WHAT YOU ARE ASKED TO DO: The response should contain every entry, reproduced exactly.

Records from a dataset
+---+

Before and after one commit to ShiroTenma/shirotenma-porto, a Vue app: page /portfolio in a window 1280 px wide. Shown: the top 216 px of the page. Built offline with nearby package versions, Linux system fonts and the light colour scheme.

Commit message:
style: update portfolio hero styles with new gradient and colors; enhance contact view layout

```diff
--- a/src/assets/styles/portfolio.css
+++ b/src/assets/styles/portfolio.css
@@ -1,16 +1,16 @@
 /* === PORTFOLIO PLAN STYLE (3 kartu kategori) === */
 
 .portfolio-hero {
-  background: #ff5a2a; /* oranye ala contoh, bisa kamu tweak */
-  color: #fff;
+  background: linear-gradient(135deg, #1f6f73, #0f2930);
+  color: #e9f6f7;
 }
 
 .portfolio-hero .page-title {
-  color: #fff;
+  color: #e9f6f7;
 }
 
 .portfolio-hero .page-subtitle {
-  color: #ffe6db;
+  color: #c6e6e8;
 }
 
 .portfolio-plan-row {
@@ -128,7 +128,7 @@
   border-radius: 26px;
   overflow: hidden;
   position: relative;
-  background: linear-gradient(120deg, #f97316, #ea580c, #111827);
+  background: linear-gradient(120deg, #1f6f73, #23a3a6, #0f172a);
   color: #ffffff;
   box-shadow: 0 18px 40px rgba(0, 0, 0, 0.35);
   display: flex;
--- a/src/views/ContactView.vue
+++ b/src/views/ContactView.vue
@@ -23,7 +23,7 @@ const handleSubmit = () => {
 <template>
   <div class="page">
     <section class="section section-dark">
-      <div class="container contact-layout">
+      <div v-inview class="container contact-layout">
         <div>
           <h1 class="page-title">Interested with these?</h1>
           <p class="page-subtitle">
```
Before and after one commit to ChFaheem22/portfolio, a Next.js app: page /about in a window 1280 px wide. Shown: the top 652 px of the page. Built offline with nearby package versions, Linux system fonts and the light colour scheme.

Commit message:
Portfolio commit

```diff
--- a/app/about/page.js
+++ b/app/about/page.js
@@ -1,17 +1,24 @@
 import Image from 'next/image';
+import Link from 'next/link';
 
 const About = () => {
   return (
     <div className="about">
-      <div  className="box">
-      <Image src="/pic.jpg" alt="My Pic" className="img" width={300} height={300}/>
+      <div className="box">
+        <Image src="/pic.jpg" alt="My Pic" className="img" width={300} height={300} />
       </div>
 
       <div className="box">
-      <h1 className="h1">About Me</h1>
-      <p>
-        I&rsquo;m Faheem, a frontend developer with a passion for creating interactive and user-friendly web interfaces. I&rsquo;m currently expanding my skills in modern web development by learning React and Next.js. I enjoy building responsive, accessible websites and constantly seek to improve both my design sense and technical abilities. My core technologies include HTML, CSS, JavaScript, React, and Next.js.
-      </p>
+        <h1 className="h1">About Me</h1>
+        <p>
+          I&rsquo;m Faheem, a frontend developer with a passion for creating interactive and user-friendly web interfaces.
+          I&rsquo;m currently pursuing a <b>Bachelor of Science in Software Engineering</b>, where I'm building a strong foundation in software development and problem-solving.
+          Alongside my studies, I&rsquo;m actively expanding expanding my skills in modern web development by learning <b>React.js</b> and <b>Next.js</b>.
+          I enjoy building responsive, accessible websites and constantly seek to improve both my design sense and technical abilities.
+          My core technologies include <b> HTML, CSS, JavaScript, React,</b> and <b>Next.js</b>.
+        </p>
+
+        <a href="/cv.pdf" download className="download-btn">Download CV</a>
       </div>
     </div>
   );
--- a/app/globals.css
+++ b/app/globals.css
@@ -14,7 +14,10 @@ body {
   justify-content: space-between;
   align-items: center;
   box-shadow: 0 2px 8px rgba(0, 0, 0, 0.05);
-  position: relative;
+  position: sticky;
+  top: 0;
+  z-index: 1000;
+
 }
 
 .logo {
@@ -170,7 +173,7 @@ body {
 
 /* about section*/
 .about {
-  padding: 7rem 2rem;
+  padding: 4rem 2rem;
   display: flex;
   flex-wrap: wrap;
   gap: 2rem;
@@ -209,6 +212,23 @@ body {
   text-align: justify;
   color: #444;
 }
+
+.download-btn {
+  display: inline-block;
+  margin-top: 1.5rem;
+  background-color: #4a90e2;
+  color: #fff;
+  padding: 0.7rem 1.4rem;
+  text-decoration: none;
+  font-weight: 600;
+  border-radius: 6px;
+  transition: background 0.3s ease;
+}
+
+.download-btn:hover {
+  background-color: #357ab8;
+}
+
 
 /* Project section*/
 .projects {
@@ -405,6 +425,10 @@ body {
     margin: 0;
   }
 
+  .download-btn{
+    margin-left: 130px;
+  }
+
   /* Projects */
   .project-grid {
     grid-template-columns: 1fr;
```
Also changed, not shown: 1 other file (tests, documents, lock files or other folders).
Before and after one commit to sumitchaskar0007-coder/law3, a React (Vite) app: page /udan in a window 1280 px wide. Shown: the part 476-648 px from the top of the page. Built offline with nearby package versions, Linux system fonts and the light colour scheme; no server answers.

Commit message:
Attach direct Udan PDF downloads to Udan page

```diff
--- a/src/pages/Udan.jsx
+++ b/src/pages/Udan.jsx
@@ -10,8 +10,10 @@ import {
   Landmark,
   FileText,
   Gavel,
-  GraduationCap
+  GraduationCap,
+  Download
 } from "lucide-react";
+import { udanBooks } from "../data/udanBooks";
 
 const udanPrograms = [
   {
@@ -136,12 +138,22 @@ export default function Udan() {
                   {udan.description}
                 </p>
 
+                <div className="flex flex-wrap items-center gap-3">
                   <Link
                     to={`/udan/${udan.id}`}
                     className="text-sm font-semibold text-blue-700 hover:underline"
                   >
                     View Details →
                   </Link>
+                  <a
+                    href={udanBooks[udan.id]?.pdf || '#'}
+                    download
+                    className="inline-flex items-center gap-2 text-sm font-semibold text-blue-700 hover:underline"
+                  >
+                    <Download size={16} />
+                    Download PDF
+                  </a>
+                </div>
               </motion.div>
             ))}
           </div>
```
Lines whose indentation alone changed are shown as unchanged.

+---+

EXERCISE SOLUTION:
Before and after one commit to ShiroTenma/shirotenma-porto, a Vue app: page /portfolio in a window 1280 px wide. Shown: the top 216 px of the page. Built offline with nearby package versions, Linux system fonts and the light colour scheme.

Commit message:
style: update portfolio hero styles with new gradient and colors; enhance contact view layout

```diff
--- a/src/assets/styles/portfolio.css
+++ b/src/assets/styles/portfolio.css
@@ -1,16 +1,16 @@
 /* === PORTFOLIO PLAN STYLE (3 kartu kategori) === */
 
 .portfolio-hero {
-  background: #ff5a2a; /* oranye ala contoh, bisa kamu tweak */
-  color: #fff;
+  background: linear-gradient(135deg, #1f6f73, #0f2930);
+  color: #e9f6f7;
 }
 
 .portfolio-hero .page-title {
-  color: #fff;
+  color: #e9f6f7;
 }
 
 .portfolio-hero .page-subtitle {
-  color: #ffe6db;
+  color: #c6e6e8;
 }
 
 .portfolio-plan-row {
@@ -128,7 +128,7 @@
   border-radius: 26px;
   overflow: hidden;
   position: relative;
-  background: linear-gradient(120deg, #f97316, #ea580c, #111827);
+  background: linear-gradient(120deg, #1f6f73, #23a3a6, #0f172a);
   color: #ffffff;
   box-shadow: 0 18px 40px rgba(0, 0, 0, 0.35);
   display: flex;
--- a/src/views/ContactView.vue
+++ b/src/views/ContactView.vue
@@ -23,7 +23,7 @@ const handleSubmit = () => {
 <template>
   <div class="page">
     <section class="section section-dark">
-      <div class="container contact-layout">
+      <div v-inview class="container contact-layout">
         <div>
           <h1 class="page-title">Interested with these?</h1>
           <p class="page-subtitle">
```
Before and after one commit to ChFaheem22/portfolio, a Next.js app: page /about in a window 1280 px wide. Shown: the top 652 px of the page. Built offline with nearby package versions, Linux system fonts and the light colour scheme.

Commit message:
Portfolio commit

```diff
--- a/app/about/page.js
+++ b/app/about/page.js
@@ -1,17 +1,24 @@
 import Image from 'next/image';
+import Link from 'next/link';
 
 const About = () => {
   return (
     <div className="about">
-      <div  className="box">
-      <Image src="/pic.jpg" alt="My Pic" className="img" width={300} height={300}/>
+      <div className="box">
+        <Image src="/pic.jpg" alt="My Pic" className="img" width={300} height={300} />
       </div>
 
       <div className="box">
-      <h1 className="h1">About Me</h1>
-      <p>
-        I&rsquo;m Faheem, a frontend developer with a passion for creating interactive and user-friendly web interfaces. I&rsquo;m currently expanding my skills in modern web development by learning React and Next.js. I enjoy building responsive, accessible websites and constantly seek to improve both my design sense and technical abilities. My core technologies include HTML, CSS, JavaScript, React, and Next.js.
-      </p>
+        <h1 className="h1">About Me</h1>
+        <p>
+          I&rsquo;m Faheem, a frontend developer with a passion for creating interactive and user-friendly web interfaces.
+          I&rsquo;m currently pursuing a <b>Bachelor of Science in Software Engineering</b>, where I'm building a strong foundation in software development and problem-solving.
+          Alongside my studies, I&rsquo;m actively expanding expanding my skills in modern web development by learning <b>React.js</b> and <b>Next.js</b>.
+          I enjoy building responsive, accessible websites and constantly seek to improve both my design sense and technical abilities.
+          My core technologies include <b> HTML, CSS, JavaScript, React,</b> and <b>Next.js</b>.
+        </p>
+
+        <a href="/cv.pdf" download className="download-btn">Download CV</a>
       </div>
     </div>
   );
--- a/app/globals.css
+++ b/app/globals.css
@@ -14,7 +14,10 @@ body {
   justify-content: space-between;
   align-items: center;
   box-shadow: 0 2px 8px rgba(0, 0, 0, 0.05);
-  position: relative;
+  position: sticky;
+  top: 0;
+  z-index: 1000;
+
 }
 
 .logo {
@@ -170,7 +173,7 @@ body {
 
 /* about section*/
 .about {
-  padding: 7rem 2rem;
+  padding: 4rem 2rem;
   display: flex;
   flex-wrap: wrap;
   gap: 2rem;
@@ -209,6 +212,23 @@ body {
   text-align: justify;
   color: #444;
 }
+
+.download-btn {
+  display: inline-block;
+  margin-top: 1.5rem;
+  background-color: #4a90e2;
+  color: #fff;
+  padding: 0.7rem 1.4rem;
+  text-decoration: none;
+  font-weight: 600;
+  border-radius: 6px;
+  transition: background 0.3s ease;
+}
+
+.download-btn:hover {
+  background-color: #357ab8;
+}
+
 
 /* Project section*/
 .projects {
@@ -405,6 +425,10 @@ body {
     margin: 0;
   }
 
+  .download-btn{
+    margin-left: 130px;
+  }
+
   /* Projects */
   .project-grid {
     grid-template-columns: 1fr;
```
Also changed, not shown: 1 other file (tests, documents, lock files or other folders).
Before and after one commit to sumitchaskar0007-coder/law3, a React (Vite) app: page /udan in a window 1280 px wide. Shown: the part 476-648 px from the top of the page. Built offline with nearby package versions, Linux system fonts and the light colour scheme; no server answers.

Commit message:
Attach direct Udan PDF downloads to Udan page

```diff
--- a/src/pages/Udan.jsx
+++ b/src/pages/Udan.jsx
@@ -10,8 +10,10 @@ import {
   Landmark,
   FileText,
   Gavel,
-  GraduationCap
+  GraduationCap,
+  Download
 } from "lucide-react";
+import { udanBooks } from "../data/udanBooks";
 
 const udanPrograms = [
   {
@@ -136,12 +138,22 @@ export default function Udan() {
                   {udan.description}
                 </p>
 
+                <div className="flex flex-wrap items-center gap-3">
                   <Link
                     to={`/udan/${udan.id}`}
                     className="text-sm font-semibold text-blue-700 hover:underline"
                   >
                     View Details →
                   </Link>
+                  <a
+                    href={udanBooks[udan.id]?.pdf || '#'}
+                    download
+                    className="inline-flex items-center gap-2 text-sm font-semibold text-blue-700 hover:underline"
+                  >
+                    <Download size={16} />
+                    Download PDF
+                  </a>
+                </div>
               </motion.div>
             ))}
           </div>
```
Lines whose indentation alone changed are shown as unchanged.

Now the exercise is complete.